So we wound up eating at “Smurf2 Cafeteria,” which was every bit as good as you might imagine, and went in search of our car, which we had a little trouble finding. Fortunately, given the heat, we only made two exploratory ventures before re-discovering it, and then we were on our way.

We stopped for gas at a place in the middle of nowhere. Literally–it was just a gas station. No town or anything. To our surprise, the gas tank cover wouldn’t open, though it had done so without difficulty every other time. The lady tending the station tried to help. Other people tried to help. We couldn’t budge it. Tom called the rental company, and they said they had to talk to their mechanic and they’d call back.

I went in to try to explain to the attendant what was going on. She didn’t understand my inept Spanish and called her son, who spoke some English. He asked me if he could drive out to help us! I thanked him for his kindness, but declined. I told his mother over and over how nice they were, how kind her son was. She understood that part.

The rental company called back to tell us that when it got very hot (which it was), the gas tank cover sometimes wouldn’t open. Good to know, but it seems like an impractical design in a hot country like Spain. The car had been sitting in the shade for a while by this time, and Tom tried the cover again. It opened without protest, we gassed up, and were on our way again.
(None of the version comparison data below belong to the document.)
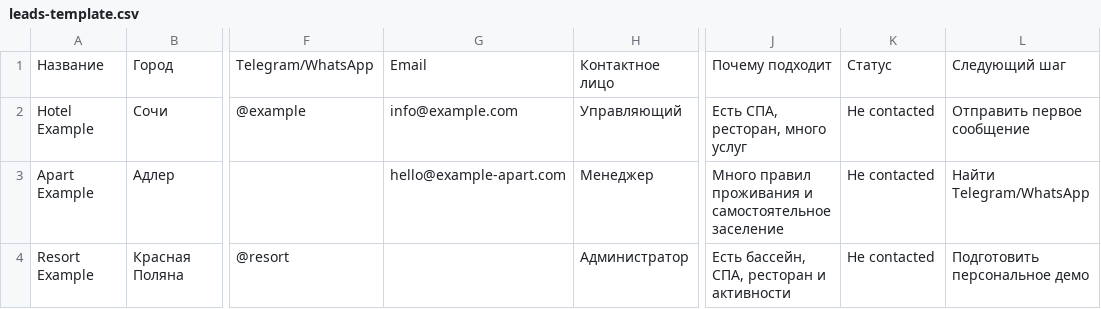
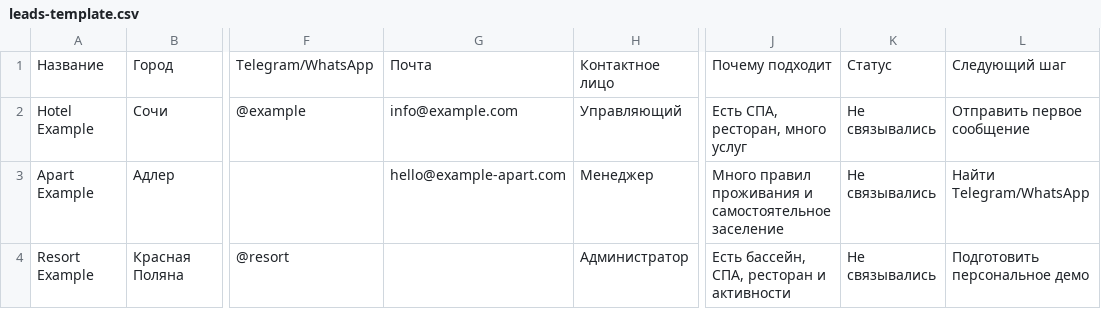
Before and after one commit to lllovespr1ng-dot/hotel-portfolio, a CSV file: leads-template.csv, drawn as a sheet; only a part is shown, gaps mark what is left out; the diff names each change by its address in the sheet, - before the commit and + after, or states it on an @@ line.

```diff
--- a/leads-template.csv
+++ b/leads-template.csv
-G1: Email
+G1: Почта
-K2:K4: Не contacted
+K2:K4: Не связывались
```
Also changed, not shown: first-10-messages.csv, first-leads-sochi.csv, 12 other files.
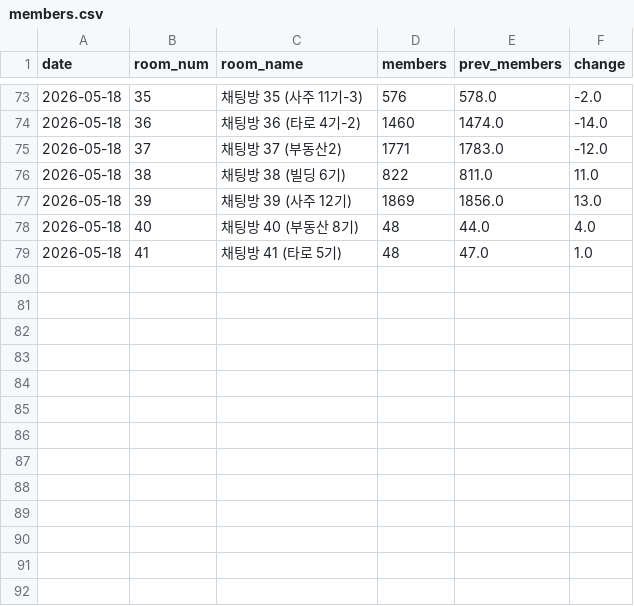
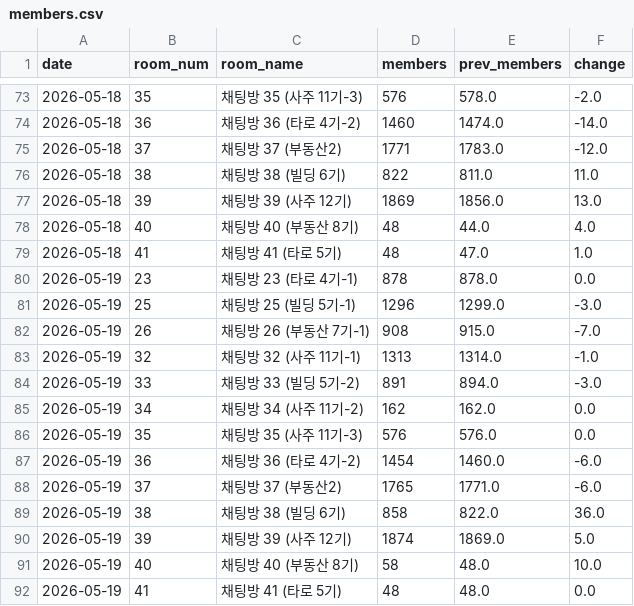
Before and after one commit to QB-CHOI/QB-CHOI-gp-funnel-v2, a CSV file: data/members.csv, drawn as a sheet; only a part is shown, gaps mark what is left out.

Commit message:
2026-05-19 인원 업데이트

```diff
--- a/data/members.csv
+++ b/data/members.csv
@@ -79 +79,14 @@ date,room_num,room_name,members,prev_members,change
 2026-05-18,41,채팅방 41 (타로 5기),48,47.0,1.0
+2026-05-19,23,채팅방 23 (타로 4기-1),878,878.0,0.0
+2026-05-19,25,채팅방 25 (빌딩 5기-1),1296,1299.0,-3.0
+2026-05-19,26,채팅방 26 (부동산 7기-1),908,915.0,-7.0
+2026-05-19,32,채팅방 32 (사주 11기-1),1313,1314.0,-1.0
+2026-05-19,33,채팅방 33 (빌딩 5기-2),891,894.0,-3.0
+2026-05-19,34,채팅방 34 (사주 11기-2),162,162.0,0.0
+2026-05-19,35,채팅방 35 (사주 11기-3),576,576.0,0.0
+2026-05-19,36,채팅방 36 (타로 4기-2),1454,1460.0,-6.0
+2026-05-19,37,채팅방 37 (부동산2),1765,1771.0,-6.0
+2026-05-19,38,채팅방 38 (빌딩 6기),858,822.0,36.0
+2026-05-19,39,채팅방 39 (사주 12기),1874,1869.0,5.0
+2026-05-19,40,채팅방 40 (부동산 8기),58,48.0,10.0
+2026-05-19,41,채팅방 41 (타로 5기),48,48.0,0.0
```
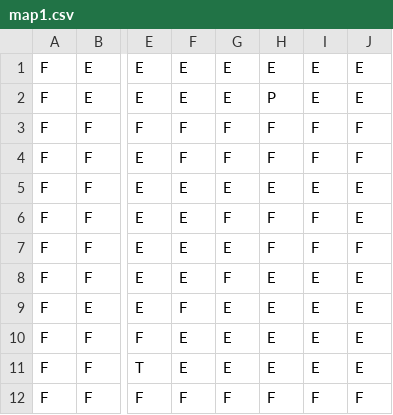
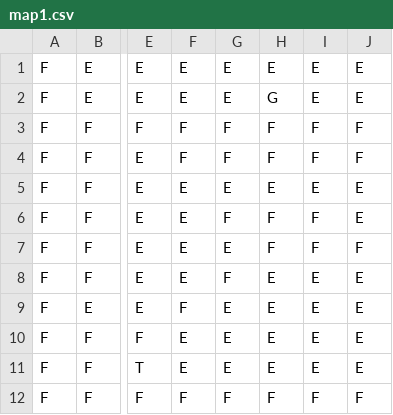
Before and after one commit to ldellisola/SecretSnowBros, a CSV file: SecretSnowBros/map1.csv, drawn as a sheet; only a part is shown, gaps mark what is left out; the diff names each change by its address in the sheet, - before the commit and + after, or states it on an @@ line.

```diff
--- a/SecretSnowBros/map1.csv
+++ b/SecretSnowBros/map1.csv
-H2: P
+H2: G
```
Also changed, not shown: 3 other files.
Our hotel in Barcelona, Gran Derby, is lovely–much nicer than we expected. It even has a bathtub big enough for two–though we won’t be sharing–a sitting room with a bullhide for a rug (poor toro), and a bedroom. The shower–Tom said he wished he had taken photos of all the showers we have used. Each one has had strangely shaped controls–squares, sticks, cylinders–and each has had its own system of turning on and off, controlling temperature, etc. This one has square knobs and the drain is a slit in the flooring that runs all around the shower–haven’t seen that before. But the shower flooring is mercifully non-skid, though the bathroom tiling is made of highly polished brown marble that would be a perfect skating surface for someone with wet feet.
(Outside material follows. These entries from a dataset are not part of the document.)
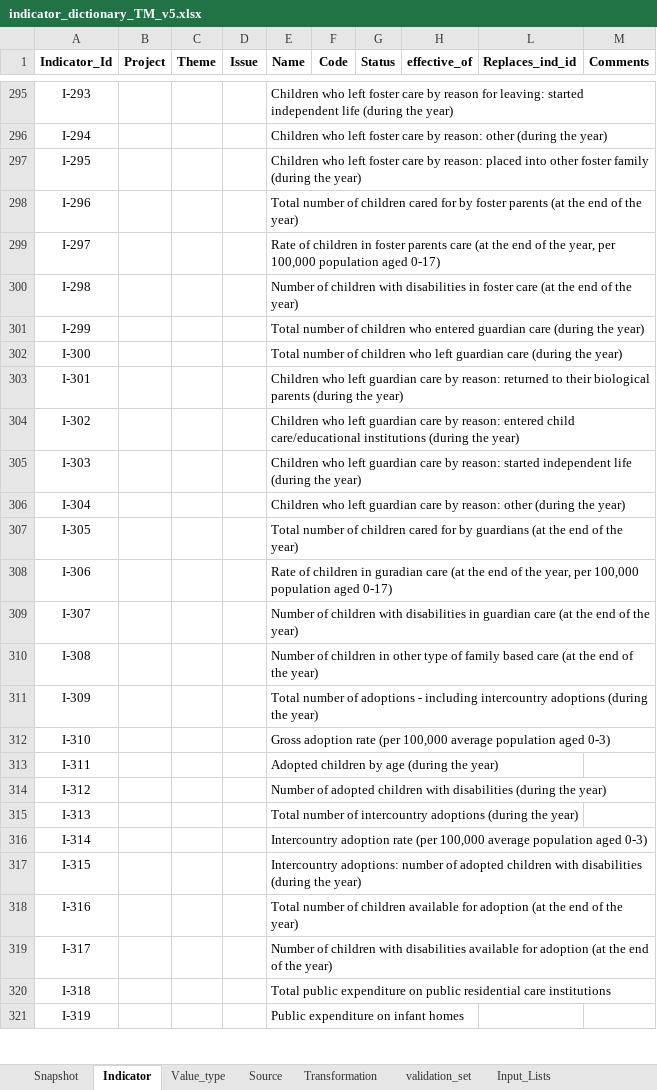
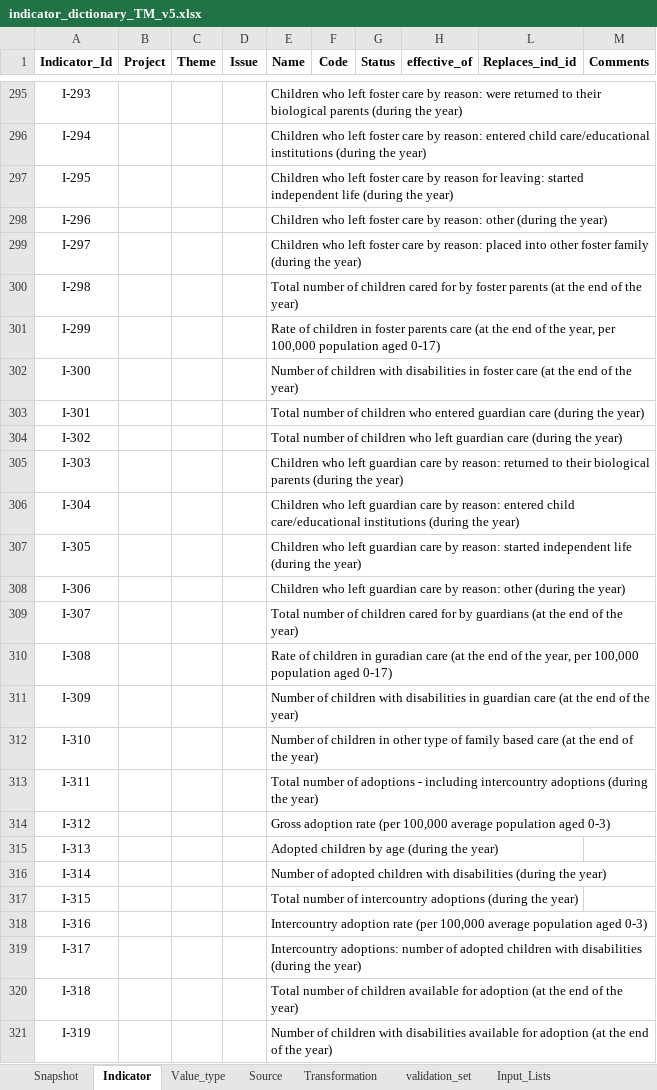
Before and after one commit to UNICEFECAR/data-etl, an Excel workbook: tmee/data_in/data_dictionary/indicator_dictionary_TM_v5.xlsx, sheet Indicator, drawn as a sheet; only a part is shown, gaps mark what is left out; values as stored, in another font and other column widths than the file's, no borders; the diff covers the shown part only; the diff names each change by its address in the sheet, - before the commit and + after, or states it on an @@ line.

```diff
--- a/tmee/data_in/data_dictionary/indicator_dictionary_TM_v5.xlsx (sheet Indicator)
+++ b/tmee/data_in/data_dictionary/indicator_dictionary_TM_v5.xlsx (sheet Indicator)
-E295 (Name): …care by reason for leaving: started independent life (during the…
+E295 (Name): …care by reason: were returned to their biological parents (during the…
-E296 (Name): …by reason: other (during the…
+E296 (Name): …by reason: entered child care/educational institutions (during the…
-E297 (Name): …care by reason: placed into other foster family (during the…
+E297 (Name): …care by reason for leaving: started independent life (during the…
-E298 (Name): Total number of children cared for by foster parents (at the end of the year)
+E298 (Name): Children who left foster care by reason: other (during the year)
-E299 (Name): Rate of children in foster parents care (at the end of the year, per 100,000 population aged 0-17)
+E299 (Name): Children who left foster care by reason: placed into other foster family (during the year)
-E300 (Name): Number of children with disabilities in foster care (at the…
+E300 (Name): Total number of children cared for by foster parents (at the…
-E301 (Name): Total number of children who entered guardian care (during the year)
+E301 (Name): Rate of children in foster parents care (at the end of the year, per 100,000 population aged 0-17)
-E302 (Name): Total number of children who left guardian care (during the year)
+E302 (Name): Number of children with disabilities in foster care (at the end of the year)
-E303 (Name): Children who left guardian care by reason: returned to their biological parents (during the…
+E303 (Name): Total number of children who entered guardian care (during the…
-E304 (Name): Children who left guardian care by reason: entered child care/educational institutions (during the…
+E304 (Name): Total number of children who left guardian care (during the…
-E305 (Name): …by reason: started independent life (during the…
+E305 (Name): …by reason: returned to their biological parents (during the…
-E306 (Name): …by reason: other (during the…
+E306 (Name): …by reason: entered child care/educational institutions (during the…
-E307 (Name): Total number of children cared for by guardians (at the end of the year)
+E307 (Name): Children who left guardian care by reason: started independent life (during the year)
-E308 (Name): Rate of children in guradian care (at the end of the year, per 100,000 population aged 0-17)
+E308 (Name): Children who left guardian care by reason: other (during the year)
-E309 (Name): Number of children with disabilities in guardian care (at the…
+E309 (Name): Total number of children cared for by guardians (at the…
-E310 (Name): Number of children in other type of family based care (at the end of the year)
+E310 (Name): Rate of children in guradian care (at the end of the year, per 100,000 population aged 0-17)
-E311 (Name): Total number of adoptions - including intercountry adoptions (during the year)
+E311 (Name): Number of children with disabilities in guardian care (at the end of the year)
-E312 (Name): Gross adoption rate (per 100,000 average population aged 0-3)
+E312 (Name): Number of children in other type of family based care (at the end of the year)
-E313 (Name): Adopted children by age (during the…
+E313 (Name): Total number of adoptions - including intercountry adoptions (during the…
-E314 (Name): Number of adopted children with disabilities (during the year)
+E314 (Name): Gross adoption rate (per 100,000 average population aged 0-3)
-E315 (Name): Total number of intercountry adoptions (during the…
+E315 (Name): Adopted children by age (during the…
-E316 (Name): Intercountry adoption rate (per 100,000 average population aged 0-3)
+E316 (Name): Number of adopted children with disabilities (during the year)
-E317 (Name): Intercountry adoptions: number of adopted children with disabilities (during the…
+E317 (Name): Total number of intercountry adoptions (during the…
-E318 (Name): Total number of children available for adoption (at the end of the year)
+E318 (Name): Intercountry adoption rate (per 100,000 average population aged 0-3)
-E319 (Name): Number of children with disabilities available for adoption (at the end of the year)
+E319 (Name): Intercountry adoptions: number of adopted children with disabilities (during the year)
-E320 (Name): Total public expenditure on public residential care institutions
+E320 (Name): Total number of children available for adoption (at the end of the year)
-E321 (Name): Public expenditure on infant homes
+E321 (Name): Number of children with disabilities available for adoption (at the end of the year)
```
Also changed, not shown: 4 added rows, 2 removed rows, 361 edited cells and cell formats elsewhere in this sheet, sheet Source, sheet Snapshot, formulas that keep their value.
Window in our bathroom at the Gran Derby Hotel in Barcelona. Just thought it was pretty.

Window in our bathroom at the Gran Derby Hotel in Barcelona. Just thought it was pretty.

We selected a seafood restaurant right on the beach for dinner, Can Majo. When we got there, we were told that because we didn’t have reservations, they might be able to squeeze us in at 10 pm. (We are very slow learners.) So we made a reservation for 10 o’clock, had a snack at a seaside bar, and then walked down to the water. I dipped my feet in the water; my first-ever contact with the Mediterranean. I have hopes it won’t be my last.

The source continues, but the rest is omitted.